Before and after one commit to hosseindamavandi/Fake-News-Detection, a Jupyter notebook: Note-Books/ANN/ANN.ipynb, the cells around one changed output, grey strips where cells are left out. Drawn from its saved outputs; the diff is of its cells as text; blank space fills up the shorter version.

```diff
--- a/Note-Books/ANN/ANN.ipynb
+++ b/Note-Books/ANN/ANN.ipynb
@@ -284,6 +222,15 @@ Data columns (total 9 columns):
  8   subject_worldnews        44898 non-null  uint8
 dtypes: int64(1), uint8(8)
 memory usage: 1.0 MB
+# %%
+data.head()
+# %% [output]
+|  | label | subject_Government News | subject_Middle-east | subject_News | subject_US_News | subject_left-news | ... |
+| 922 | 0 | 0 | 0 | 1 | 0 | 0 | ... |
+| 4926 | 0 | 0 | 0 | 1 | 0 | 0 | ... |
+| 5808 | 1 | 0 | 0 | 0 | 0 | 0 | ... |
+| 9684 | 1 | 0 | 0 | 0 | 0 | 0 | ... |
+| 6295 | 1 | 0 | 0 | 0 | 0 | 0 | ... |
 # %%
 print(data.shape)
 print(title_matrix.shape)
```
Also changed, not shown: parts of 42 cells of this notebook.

...

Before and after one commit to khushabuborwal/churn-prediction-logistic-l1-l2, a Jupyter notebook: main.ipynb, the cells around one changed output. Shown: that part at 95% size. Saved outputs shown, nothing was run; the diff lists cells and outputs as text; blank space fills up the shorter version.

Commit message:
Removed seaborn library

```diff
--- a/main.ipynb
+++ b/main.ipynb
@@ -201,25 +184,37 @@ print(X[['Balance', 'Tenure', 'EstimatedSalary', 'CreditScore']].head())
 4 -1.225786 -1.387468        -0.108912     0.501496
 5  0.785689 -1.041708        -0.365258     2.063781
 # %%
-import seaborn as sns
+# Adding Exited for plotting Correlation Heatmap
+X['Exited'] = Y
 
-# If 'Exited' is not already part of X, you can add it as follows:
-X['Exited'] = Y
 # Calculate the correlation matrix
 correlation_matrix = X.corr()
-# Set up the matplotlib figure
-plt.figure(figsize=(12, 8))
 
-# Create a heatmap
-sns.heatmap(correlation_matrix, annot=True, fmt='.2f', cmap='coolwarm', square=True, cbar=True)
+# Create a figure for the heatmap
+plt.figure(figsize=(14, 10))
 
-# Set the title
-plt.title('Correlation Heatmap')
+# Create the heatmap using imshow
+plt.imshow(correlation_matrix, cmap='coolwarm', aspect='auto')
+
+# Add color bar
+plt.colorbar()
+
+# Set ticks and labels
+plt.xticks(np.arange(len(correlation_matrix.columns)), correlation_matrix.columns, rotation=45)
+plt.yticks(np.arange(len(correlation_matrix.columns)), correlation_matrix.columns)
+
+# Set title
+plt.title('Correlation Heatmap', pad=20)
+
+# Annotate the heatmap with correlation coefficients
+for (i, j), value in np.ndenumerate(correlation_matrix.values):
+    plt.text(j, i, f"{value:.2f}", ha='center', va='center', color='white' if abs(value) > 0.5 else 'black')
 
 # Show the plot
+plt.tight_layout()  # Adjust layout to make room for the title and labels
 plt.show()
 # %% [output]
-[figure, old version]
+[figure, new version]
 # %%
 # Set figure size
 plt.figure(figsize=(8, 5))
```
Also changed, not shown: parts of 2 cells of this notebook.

---

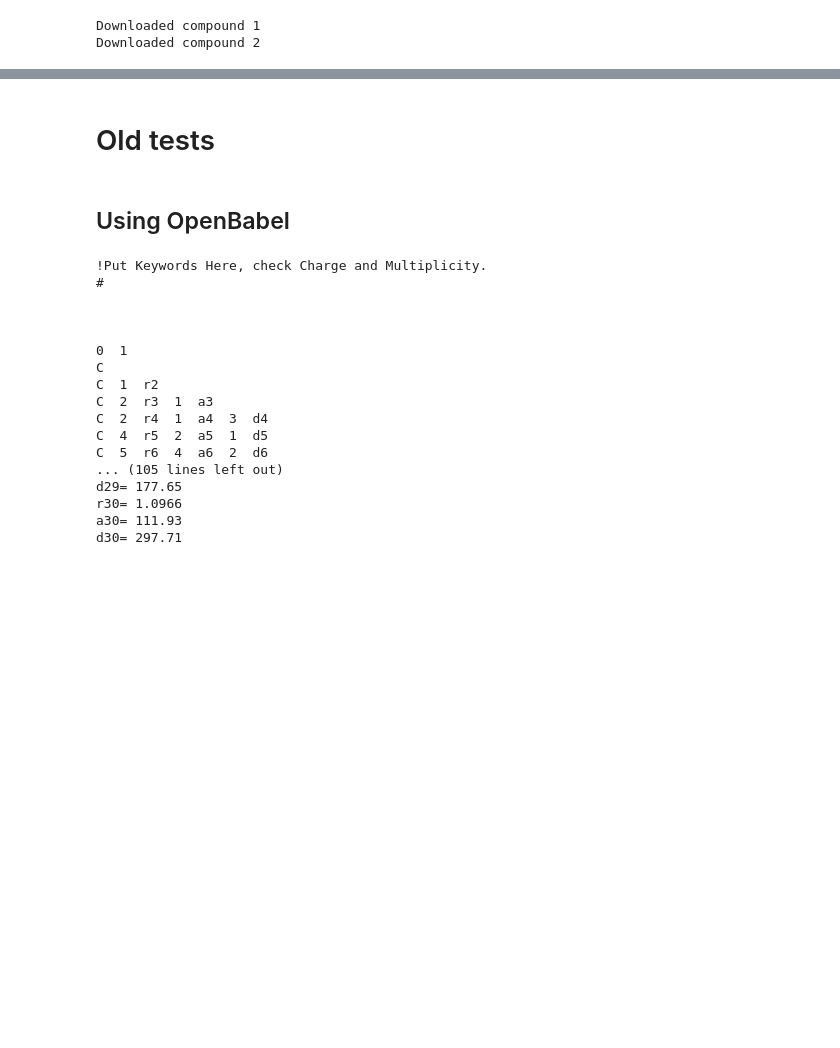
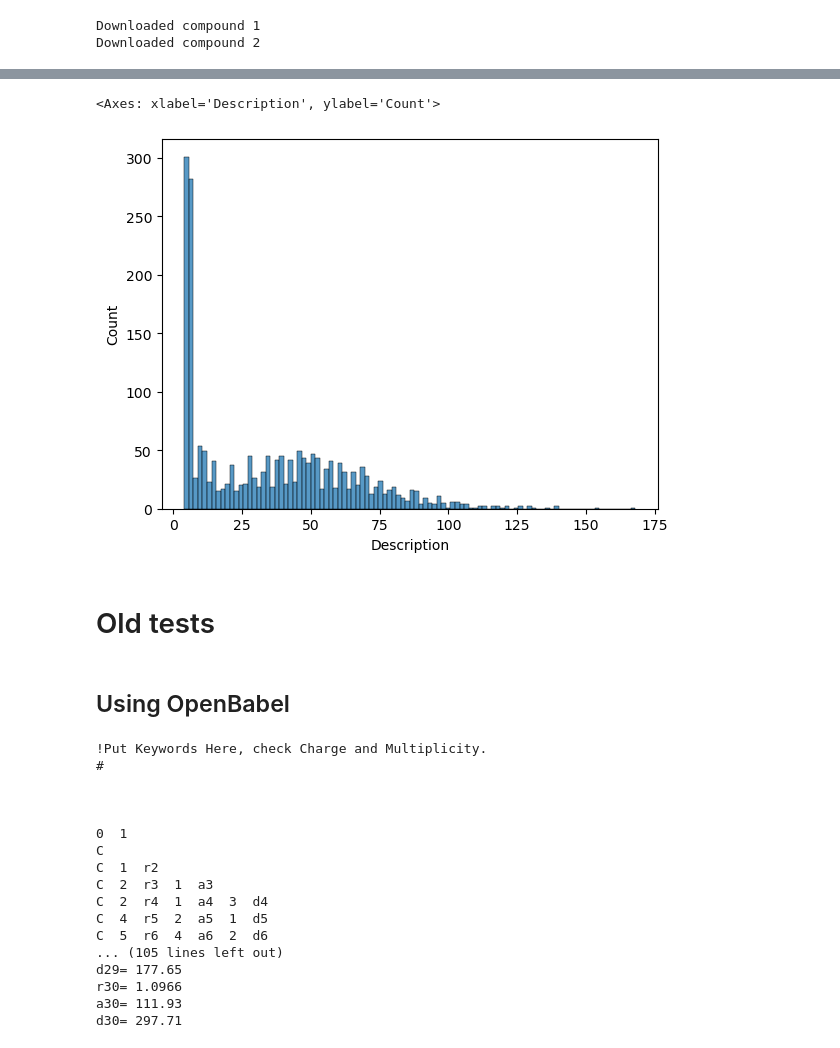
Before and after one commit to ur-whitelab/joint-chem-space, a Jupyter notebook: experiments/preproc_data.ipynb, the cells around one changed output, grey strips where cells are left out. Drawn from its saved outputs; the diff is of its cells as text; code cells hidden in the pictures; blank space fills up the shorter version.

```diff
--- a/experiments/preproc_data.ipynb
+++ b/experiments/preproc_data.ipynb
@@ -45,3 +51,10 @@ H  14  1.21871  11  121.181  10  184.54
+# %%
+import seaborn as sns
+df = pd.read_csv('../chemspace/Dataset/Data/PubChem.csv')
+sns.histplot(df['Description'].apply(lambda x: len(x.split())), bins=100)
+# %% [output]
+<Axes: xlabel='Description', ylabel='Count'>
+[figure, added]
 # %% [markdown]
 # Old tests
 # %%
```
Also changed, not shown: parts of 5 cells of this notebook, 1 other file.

_Instructions for the task_:
The answer must be one number: how many lines in the material above contain the word "version".

_Written answer_:
5